Posted on Oct. 29, 2002
Tribute to ‘J.J.’ Greenberg
Local couple honors educator with grant
to Miami’s CAJE
BY DAVID ADDISON
Aryeh Rubin had the opportunity to watch
Jonathan Joseph “J.J.” Greenberg grow up.
“He was a wonderful human being
and was always there as a major force in the background
of things,” said Rubin, of Miami. “His idea
was to reach out to Jewish youth through music, culture
and the arts. He had the best qualities of his mother
and of his father.”
Greenberg was just 36 when he dies in
Israel last month after being struck by a car while
riding his bicycle. He was the executive director of
the New York-based Jewish Life Network, where he helped
develop such landmark programs as Birthright Israel,
the Partnership for Excellence in Jewish Education,
Synagogue Transformation and Renewal or STAR and the
Jewish Early Childhood Education Partnership. He also
worked with his well-known father, Rabbi Irving “Yitz”
Greenberg on national efforts in conjunction with Hillel
and the Jewish Heritage Program. His mother, Blu, is
an Orthodox feminist leader who wrote the book “How
to Run a Traditional Jewish Household.”
A $10,000 grant given by Rubin and wife,
Raquel, to the Center for the Advancement of Jewish
Education, or CAJE, in Greenberg’s memory will
benefit Jewish education professionals through seminars,
workshops and conferences designed to keep them up to
date on issues of concern in the field. Funds will be
used to bring respected experts from around the country
to conduct seminars for local education professionals.
Representatives from CAJE, a beneficiary of the Greater
Miami Jewish Federation/UJA Campaign, are now working
with the Rubins to determine seminar subjects and speakers.
“This is a very fitting tribute
to a man who dedicated himself to Jewish education during
his lifetime,” said Dr. Chaim Botwinick, CAJE’s
CEO and president.
For Rubin, the effort was a reasonable
one deriving from his long relationship with the Greenbergs.

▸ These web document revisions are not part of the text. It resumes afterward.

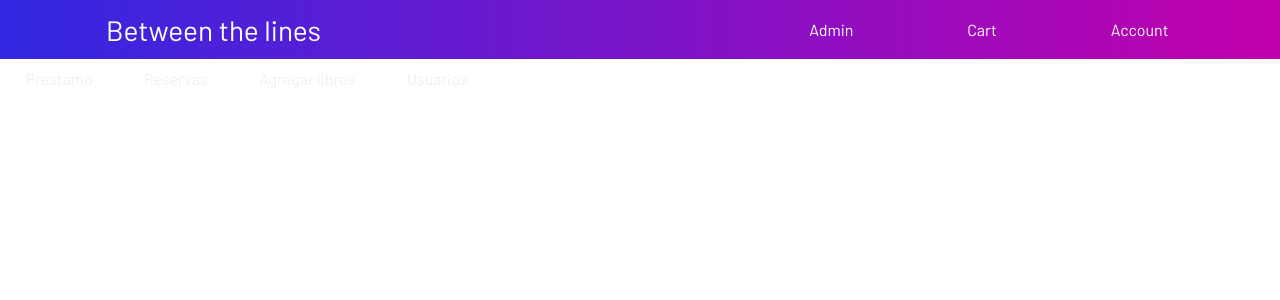
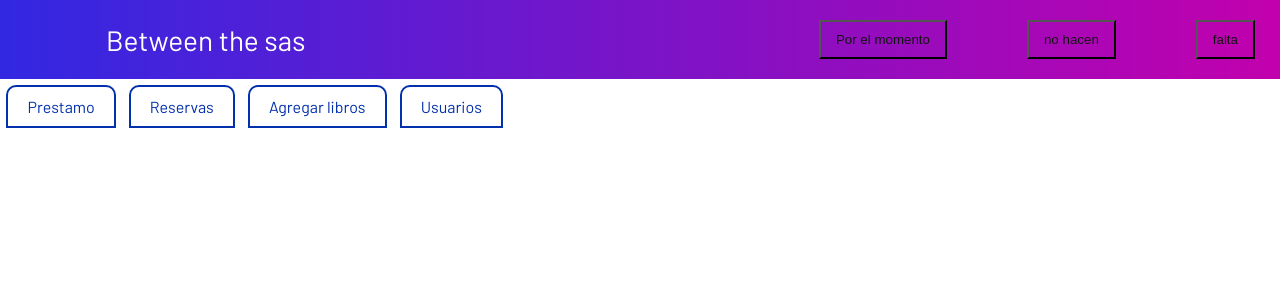
Before and after one commit to LucioWi/BibliotecaReact, a React (Vite) app in the folder biblioteca/: page / in a window 1280 px wide. Shown: the top 300 px of the page. Built offline with nearby package versions, Linux system fonts and the light colour scheme.

Commit message:
Acomode el css de los botones y añadi el import de prestamo que antes ni estaba

```diff
--- a/biblioteca/src/AgregarLibros.css
+++ b/biblioteca/src/AgregarLibros.css
@@ -20,6 +20,16 @@
     margin-left: 10vh;
 }
 
+.Agregar:hover{
+    color: #ececec;
+    background-color: rgb(24, 91, 206);
+}
+
 .AgregarAPI {
     background-color: rgb(91, 91, 91);
 }
+
+.AgregarAPI:hover{
+    color: #ececec;
+    background-color: rgb(54, 54, 54);
+}
--- a/biblioteca/src/App.css
+++ b/biblioteca/src/App.css
@@ -48,8 +48,8 @@ nav {
   padding-right: 12vh;
 }
 
-.nav-buttons button {
-  color: white;
+.nav-buttons, button {
+  color: #131313;
   background: none;
   padding: 10px 15px;
   cursor: pointer;
@@ -68,24 +68,23 @@ main {
   padding: 20px;
 }
 
-button {
-  border-style: none;
+
+
+.section-buttons {
+  border: 2px #0330ac solid;
+  border-top-left-radius: 10px;
+  border-top-right-radius: 10px;
   padding: 0.6em 1.2em;
   font-size: 1em;
   font-family: inherit;
   background-color: #ffffff00;
   cursor: pointer;
   transition: border-color 0.25s;
-  margin-left: .5%;
-  margin-right: .5%;
-  color: #f0f0f0;
-}
-
-button:hover {
-  color: #424242;
+  margin: .5%;
+  color: #0330ac;
 }
 
 button:focus,
 button:focus-visible {
-  outline: 4px auto -webkit-focus-ring-color;
+
 }
--- a/biblioteca/src/App.jsx
+++ b/biblioteca/src/App.jsx
@@ -3,6 +3,7 @@ import './App.css';
 import Reservas from './components/Reservas';
 import AgregarLibros from './components/AgregarLibros';
 import Usuarios from './components/Usuarios';
+import Prestamo from './components/Prestamo';
 
 function App() {
   const [content, setContent] = useState('');
@@ -15,20 +16,20 @@ function App() {
     <div>
       <header>
         <nav>
-          <h1 className="brand">Between the lines</h1>
+          <h1 className="brand">Between the sas</h1>
           <div className="nav-buttons">
-            <button onClick={() => handleButtonClick('Prestamo')}>Admin</button>
-            <button onClick={() => handleButtonClick('Reservas')}>Cart</button>
-            <button onClick={() => handleButtonClick('Agregar libros')}>Account</button>
+            <button onClick={() => handleButtonClick('Prestamo')}>Por el momento</button>
+            <button onClick={() => handleButtonClick('Reservas')}>no hacen</button>
+            <button onClick={() => handleButtonClick('Agregar libros')}>falta</button>
           </div>
         </nav>
       </header>
 
-      <div className="section-buttons">
-        <button onClick={() => handleButtonClick('Prestamo')}>Prestamo</button>
-        <button onClick={() => handleButtonClick('Reservas')}>Reservas</button>
-        <button onClick={() => handleButtonClick('Agregar libros')}>Agregar libros</button>
-        <button onClick={() => handleButtonClick('Usuarios')}>Usuarios</button>
+      <div className="section">
+        <button className="section-buttons" onClick={() => handleButtonClick('Prestamo')}>Prestamo</button>
+        <button className="section-buttons" onClick={() => handleButtonClick('Reservas')}>Reservas</button>
+        <button className="section-buttons" onClick={() => handleButtonClick('Agregar libros')}>Agregar libros</button>
+        <button className="section-buttons" onClick={() => handleButtonClick('Usuarios')}>Usuarios</button>
       </div>
 
       <main>
--- a/biblioteca/src/components/Prestamo.jsx
+++ b/biblioteca/src/components/Prestamo.jsx
@@ -0,0 +1,11 @@
+import React from 'react';
+
+const Prestamo = () => (
+    <div>
+        <h2>Contenido de Prestamo</h2>
+        <p>Aquí puedes ver la información sobre los prestamos.</p>
+        {/* Agrega más contenido aquí */}
+    </div>
+);
+
+export default Prestamo;
--- a/biblioteca/src/components/Reservas.jsx
+++ b/biblioteca/src/components/Reservas.jsx
@@ -1,3 +1,5 @@
+import React from 'react';
+
 const Reservas = () => (
     <div>
       <h2>Contenido de Reservas</h2>
--- a/biblioteca/src/components/Usuarios.jsx
+++ b/biblioteca/src/components/Usuarios.jsx
@@ -1,3 +1,5 @@
+import React from 'react';
+
 const Usuarios = () => (
     <div>
       <h2>Contenido de Usuarios</h2>
```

“Yitz was a mentor to the entire
community during the Vietnam era and I had the chance
to become friends with the entire family,” Rubin
said. “J.J. was a very special young man.”
Rubin praised the Greenbergs for providing
leadership during the tumultuous era of the 1960s and
numerous efforts since.
“Both Yitz and Blu were very important
in my own development,” Rubin said.
The Rubins donated their grant through their Targum
Shlishi (Third Interpretation) Foundation.
“Because J.J. was dedicated to educational
outreach, giving the grant in his memory just seemed
the right thing to do,” Rubin said.
Jacob Solomon, the executive vice president
of the Greater Miami Jewish Federation, praised the
Rubins and CAJE for their efforts.
“While it is a tragedy to lose someone
as young, as gifted, and as full of promise as J.J.,
we can take comfort in knowing that, thanks to this
grant in his memory, our teachers and administrators
will be able to enhance their professional skills that
are so important for the well-being and future of our
children,” Solomon said.